What to do: Scan the material for the string "padding" and copy out every line in which it occurs.

=====

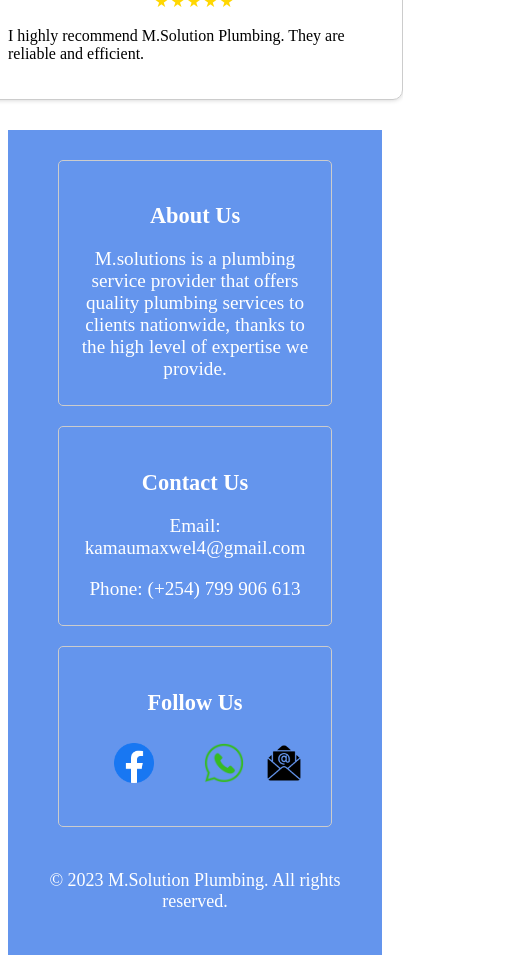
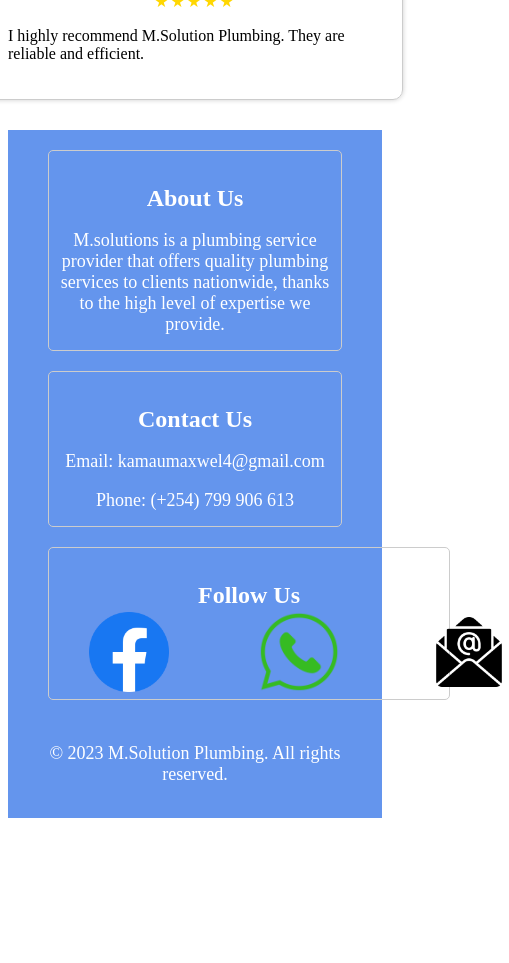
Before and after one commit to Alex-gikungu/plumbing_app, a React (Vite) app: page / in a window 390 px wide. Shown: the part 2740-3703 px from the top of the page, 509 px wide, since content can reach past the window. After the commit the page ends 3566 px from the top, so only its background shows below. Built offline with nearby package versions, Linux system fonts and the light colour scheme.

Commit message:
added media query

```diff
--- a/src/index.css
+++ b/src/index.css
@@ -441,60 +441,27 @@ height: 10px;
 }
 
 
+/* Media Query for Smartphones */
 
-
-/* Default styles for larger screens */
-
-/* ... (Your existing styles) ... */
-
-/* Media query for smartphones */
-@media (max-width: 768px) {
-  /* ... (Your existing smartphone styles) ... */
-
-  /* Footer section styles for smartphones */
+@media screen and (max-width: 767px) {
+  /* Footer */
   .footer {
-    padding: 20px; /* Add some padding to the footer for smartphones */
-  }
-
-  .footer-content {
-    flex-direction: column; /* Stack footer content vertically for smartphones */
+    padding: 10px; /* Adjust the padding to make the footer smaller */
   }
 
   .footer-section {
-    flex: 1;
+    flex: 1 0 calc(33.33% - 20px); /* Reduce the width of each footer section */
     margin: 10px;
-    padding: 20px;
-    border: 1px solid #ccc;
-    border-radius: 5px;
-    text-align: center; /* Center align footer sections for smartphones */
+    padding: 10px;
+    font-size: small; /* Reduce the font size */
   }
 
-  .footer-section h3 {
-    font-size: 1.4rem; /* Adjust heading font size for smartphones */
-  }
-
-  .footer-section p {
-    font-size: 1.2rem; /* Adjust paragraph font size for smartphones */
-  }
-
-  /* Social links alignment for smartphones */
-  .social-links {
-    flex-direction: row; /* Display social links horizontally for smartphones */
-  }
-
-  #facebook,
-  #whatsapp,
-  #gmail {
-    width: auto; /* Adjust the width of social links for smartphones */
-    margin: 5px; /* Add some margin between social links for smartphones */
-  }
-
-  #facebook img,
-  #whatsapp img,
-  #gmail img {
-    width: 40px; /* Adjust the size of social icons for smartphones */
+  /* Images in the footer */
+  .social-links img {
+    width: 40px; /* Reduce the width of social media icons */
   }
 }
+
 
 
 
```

=====

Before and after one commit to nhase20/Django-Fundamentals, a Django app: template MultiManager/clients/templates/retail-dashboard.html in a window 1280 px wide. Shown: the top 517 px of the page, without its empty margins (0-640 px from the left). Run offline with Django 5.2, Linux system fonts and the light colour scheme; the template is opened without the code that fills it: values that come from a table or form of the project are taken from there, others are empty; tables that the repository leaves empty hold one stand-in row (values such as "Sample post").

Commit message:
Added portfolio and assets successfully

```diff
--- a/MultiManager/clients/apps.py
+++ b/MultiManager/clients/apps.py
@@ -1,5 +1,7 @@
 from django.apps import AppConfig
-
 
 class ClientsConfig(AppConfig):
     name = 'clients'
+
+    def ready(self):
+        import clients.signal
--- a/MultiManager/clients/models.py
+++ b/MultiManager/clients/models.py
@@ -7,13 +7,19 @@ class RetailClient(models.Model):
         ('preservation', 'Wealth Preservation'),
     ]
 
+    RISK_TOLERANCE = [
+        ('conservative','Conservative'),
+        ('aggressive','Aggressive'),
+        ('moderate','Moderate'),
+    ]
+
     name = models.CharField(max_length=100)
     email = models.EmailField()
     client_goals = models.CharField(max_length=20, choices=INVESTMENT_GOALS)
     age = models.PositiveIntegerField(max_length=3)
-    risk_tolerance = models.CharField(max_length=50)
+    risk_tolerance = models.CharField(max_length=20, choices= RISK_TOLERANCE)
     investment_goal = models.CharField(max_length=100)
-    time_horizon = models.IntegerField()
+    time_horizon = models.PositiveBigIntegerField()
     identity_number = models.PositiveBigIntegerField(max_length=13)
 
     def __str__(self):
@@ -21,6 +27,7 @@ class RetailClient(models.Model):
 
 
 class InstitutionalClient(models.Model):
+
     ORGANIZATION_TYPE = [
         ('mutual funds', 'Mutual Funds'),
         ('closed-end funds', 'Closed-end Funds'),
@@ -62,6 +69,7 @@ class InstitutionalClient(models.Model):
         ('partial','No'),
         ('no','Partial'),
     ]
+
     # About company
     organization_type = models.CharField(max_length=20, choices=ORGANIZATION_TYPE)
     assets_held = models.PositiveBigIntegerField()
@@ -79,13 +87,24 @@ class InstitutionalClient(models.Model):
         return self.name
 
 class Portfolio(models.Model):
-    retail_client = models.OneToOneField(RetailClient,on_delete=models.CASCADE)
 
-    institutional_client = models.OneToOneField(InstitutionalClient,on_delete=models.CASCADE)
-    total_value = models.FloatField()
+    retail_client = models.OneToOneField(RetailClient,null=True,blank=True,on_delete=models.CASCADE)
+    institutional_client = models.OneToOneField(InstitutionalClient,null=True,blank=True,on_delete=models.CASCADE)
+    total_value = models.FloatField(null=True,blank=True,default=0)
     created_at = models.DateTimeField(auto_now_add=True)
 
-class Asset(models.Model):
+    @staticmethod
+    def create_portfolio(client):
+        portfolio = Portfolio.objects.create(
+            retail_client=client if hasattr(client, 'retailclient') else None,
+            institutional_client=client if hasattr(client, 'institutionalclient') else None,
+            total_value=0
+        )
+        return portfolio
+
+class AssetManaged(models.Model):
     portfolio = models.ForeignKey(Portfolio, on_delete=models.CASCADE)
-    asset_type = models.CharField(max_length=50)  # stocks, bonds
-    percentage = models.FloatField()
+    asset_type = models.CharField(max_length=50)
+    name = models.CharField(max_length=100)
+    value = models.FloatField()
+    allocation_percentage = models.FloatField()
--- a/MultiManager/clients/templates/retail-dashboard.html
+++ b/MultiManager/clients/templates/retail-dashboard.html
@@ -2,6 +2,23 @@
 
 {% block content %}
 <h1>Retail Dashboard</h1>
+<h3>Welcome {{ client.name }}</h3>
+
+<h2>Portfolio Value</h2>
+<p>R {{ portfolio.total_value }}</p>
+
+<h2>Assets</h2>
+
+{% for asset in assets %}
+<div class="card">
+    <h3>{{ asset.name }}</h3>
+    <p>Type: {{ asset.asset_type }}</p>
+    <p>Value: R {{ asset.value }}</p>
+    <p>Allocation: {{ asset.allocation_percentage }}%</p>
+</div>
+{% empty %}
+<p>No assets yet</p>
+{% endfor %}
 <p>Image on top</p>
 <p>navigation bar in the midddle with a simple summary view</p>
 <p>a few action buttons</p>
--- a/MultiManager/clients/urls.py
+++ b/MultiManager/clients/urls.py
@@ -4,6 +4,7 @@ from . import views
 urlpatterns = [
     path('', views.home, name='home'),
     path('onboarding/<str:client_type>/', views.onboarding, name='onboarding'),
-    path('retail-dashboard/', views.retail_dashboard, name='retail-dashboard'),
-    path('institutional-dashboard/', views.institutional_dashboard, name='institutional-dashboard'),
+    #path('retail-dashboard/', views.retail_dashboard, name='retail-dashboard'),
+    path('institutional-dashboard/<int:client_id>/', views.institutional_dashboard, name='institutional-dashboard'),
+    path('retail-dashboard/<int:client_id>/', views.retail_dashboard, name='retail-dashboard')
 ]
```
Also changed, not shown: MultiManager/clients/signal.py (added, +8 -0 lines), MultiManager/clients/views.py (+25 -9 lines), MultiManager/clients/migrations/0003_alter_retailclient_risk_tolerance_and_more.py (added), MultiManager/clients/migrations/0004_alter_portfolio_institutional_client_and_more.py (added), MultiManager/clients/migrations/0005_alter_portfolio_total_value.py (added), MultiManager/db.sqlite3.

=====

Your response:
-    padding: 20px; /* Add some padding to the footer for smartphones */
+    padding: 10px; /* Adjust the padding to make the footer smaller */
-    padding: 20px;
+    padding: 10px;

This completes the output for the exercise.